Mr. Trump’s apparent obsession with crowd size has drawn nearly universal ridicule. The common argument is that Trump is a narcissist who cannot get around to the real work of his presidency because he can’t tolerate the idea that President Obama’s inauguration crowds were bigger than his. But to conclude that Trump’s response is only the product of a personality disorder or pathological aversion to truth-telling is to miss the political strategy he’s employed.
It seems bizarre that Trump would be so particularly focused on a detail as insignificant as crowd size. It appears even stranger that he would tell blatant and easily falsifiable lies about those details. We know that there were far fewer than a “million, million-and-a-half” people at his inauguration. We know that this was not, despite what Press Secretary Sean Spicer would have us believe, the most well attended presidential inauguration in United States history. And so does Donald Trump.
There are plenty of ways to spin what happened without denying it outright.
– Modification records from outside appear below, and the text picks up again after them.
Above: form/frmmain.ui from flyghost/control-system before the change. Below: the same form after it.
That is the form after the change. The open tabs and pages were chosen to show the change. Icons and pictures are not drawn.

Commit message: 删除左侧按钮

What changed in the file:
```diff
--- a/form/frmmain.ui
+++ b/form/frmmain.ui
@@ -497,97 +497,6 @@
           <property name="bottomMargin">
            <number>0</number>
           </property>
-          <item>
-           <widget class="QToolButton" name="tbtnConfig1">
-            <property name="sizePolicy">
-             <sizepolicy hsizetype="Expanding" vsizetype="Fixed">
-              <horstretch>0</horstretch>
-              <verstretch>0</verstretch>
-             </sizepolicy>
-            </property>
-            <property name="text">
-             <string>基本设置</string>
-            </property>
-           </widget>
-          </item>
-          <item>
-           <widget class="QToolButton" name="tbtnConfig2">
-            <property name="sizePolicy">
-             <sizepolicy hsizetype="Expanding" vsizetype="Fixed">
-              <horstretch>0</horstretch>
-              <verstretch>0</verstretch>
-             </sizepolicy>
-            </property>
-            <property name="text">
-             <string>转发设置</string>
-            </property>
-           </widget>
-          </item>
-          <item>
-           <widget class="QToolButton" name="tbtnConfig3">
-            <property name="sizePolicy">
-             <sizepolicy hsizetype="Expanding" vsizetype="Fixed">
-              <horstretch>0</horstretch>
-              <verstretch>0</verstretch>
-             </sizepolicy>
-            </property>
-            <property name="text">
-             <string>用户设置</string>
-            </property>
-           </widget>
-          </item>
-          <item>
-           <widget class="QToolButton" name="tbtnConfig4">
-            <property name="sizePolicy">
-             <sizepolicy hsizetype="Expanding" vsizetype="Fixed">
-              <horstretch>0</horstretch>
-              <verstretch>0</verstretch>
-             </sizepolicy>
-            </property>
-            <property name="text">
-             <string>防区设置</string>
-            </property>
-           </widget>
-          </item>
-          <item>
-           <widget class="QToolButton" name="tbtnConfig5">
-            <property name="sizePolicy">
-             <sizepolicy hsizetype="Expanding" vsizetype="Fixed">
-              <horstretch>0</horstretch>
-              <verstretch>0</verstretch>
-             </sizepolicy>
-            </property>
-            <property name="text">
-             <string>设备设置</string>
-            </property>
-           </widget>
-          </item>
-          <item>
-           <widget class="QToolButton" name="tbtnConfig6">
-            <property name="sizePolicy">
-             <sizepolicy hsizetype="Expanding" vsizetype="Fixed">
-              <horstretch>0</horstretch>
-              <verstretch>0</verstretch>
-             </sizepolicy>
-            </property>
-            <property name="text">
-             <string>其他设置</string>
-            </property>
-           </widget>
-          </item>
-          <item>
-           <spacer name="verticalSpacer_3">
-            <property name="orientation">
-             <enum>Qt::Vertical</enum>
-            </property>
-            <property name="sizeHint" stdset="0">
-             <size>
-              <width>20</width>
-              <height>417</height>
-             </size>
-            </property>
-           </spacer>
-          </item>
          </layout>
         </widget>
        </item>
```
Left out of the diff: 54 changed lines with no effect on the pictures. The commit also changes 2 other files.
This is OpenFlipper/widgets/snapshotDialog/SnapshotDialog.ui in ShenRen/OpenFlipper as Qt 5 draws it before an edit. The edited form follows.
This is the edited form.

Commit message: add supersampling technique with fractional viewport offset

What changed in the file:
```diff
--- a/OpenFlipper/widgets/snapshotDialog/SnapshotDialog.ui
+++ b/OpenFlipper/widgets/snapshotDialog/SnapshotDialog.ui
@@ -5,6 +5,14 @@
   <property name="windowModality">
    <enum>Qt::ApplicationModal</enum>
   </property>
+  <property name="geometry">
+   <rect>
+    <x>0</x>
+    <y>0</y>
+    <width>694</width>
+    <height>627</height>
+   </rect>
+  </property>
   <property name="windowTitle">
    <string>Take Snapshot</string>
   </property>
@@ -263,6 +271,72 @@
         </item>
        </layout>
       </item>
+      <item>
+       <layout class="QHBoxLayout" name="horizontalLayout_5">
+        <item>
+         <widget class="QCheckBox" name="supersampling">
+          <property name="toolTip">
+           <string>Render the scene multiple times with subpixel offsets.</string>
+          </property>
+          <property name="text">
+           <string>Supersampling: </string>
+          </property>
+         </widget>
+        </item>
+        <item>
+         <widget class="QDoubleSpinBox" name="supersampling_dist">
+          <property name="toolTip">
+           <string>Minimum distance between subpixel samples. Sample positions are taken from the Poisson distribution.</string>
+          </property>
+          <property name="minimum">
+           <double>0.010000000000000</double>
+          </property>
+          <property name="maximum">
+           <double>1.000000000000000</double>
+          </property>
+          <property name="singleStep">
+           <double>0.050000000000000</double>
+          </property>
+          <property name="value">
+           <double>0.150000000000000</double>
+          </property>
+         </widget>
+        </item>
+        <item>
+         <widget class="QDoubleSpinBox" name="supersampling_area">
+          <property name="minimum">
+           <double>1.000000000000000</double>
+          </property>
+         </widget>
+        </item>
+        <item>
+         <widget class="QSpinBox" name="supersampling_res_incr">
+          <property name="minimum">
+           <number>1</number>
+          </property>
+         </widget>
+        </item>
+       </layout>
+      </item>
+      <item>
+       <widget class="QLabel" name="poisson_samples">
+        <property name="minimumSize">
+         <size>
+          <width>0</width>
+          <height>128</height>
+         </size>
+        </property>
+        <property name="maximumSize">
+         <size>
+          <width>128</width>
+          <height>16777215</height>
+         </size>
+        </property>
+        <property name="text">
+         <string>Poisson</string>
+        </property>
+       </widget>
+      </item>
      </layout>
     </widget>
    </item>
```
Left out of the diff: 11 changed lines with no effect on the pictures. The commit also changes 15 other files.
I saw some creative attempts on social media: “Obama’s inauguration crowds were larger because his supporters didn’t have jobs and had nothing better to do than travel to D.C. on a weekday.” Surely Trump’s staff could have put forth a decent effort. Why, then, would he insist that we didn’t see what we saw and risk making a fool of himself in the process?
While authoritarian rulers around the world have manipulated their constituencies by directly controlling the news media, Mr. Trump cannot achieve direct control in a country with an established tradition of a free press. But if one cannot control the press, the next best thing is to undermine it entirely. Both strategies have the effect of eliminating the most important challenge to state propaganda.
In lying about the size of his inauguration crowd, Mr. Trump is not disputing secondhand reports. He is disputing readily available photographic evidence. He is daring his loyalists to choose whether they will believe him or their own eyes. He is betting that enough of his base will resolve that dissonance by choosing to believe him. If he can convince his supporters that the “dishonest media” is lying about what they themselves have seen, he knows he can lie with impunity about things they haven’t seen and that the press will be powerless to hold him accountable.
In spending the first day of his presidency peddling alternative facts, Donald Trump was not putting off the real work of his presidency. He was laying important groundwork. The people who think Trump made a fool of himself by lying about his crowds already consider him a fool. His strategy wasn’t aimed at them. He was firming up a base of true believers, a necessary step for any authoritarian propagandist. Dismissing him outright as a narcissist or a pathological liar means failing to realize that his strategy is working.
Elorm F. Avakame is a Doctor of Medicine/Master’s in Public Policy student at Harvard Medical School and the Harvard John F. Kennedy School of Government. He is also a Sheila C. Johnson Leadership Fellow at Harvard Kennedy School’s Center for Public Leadership.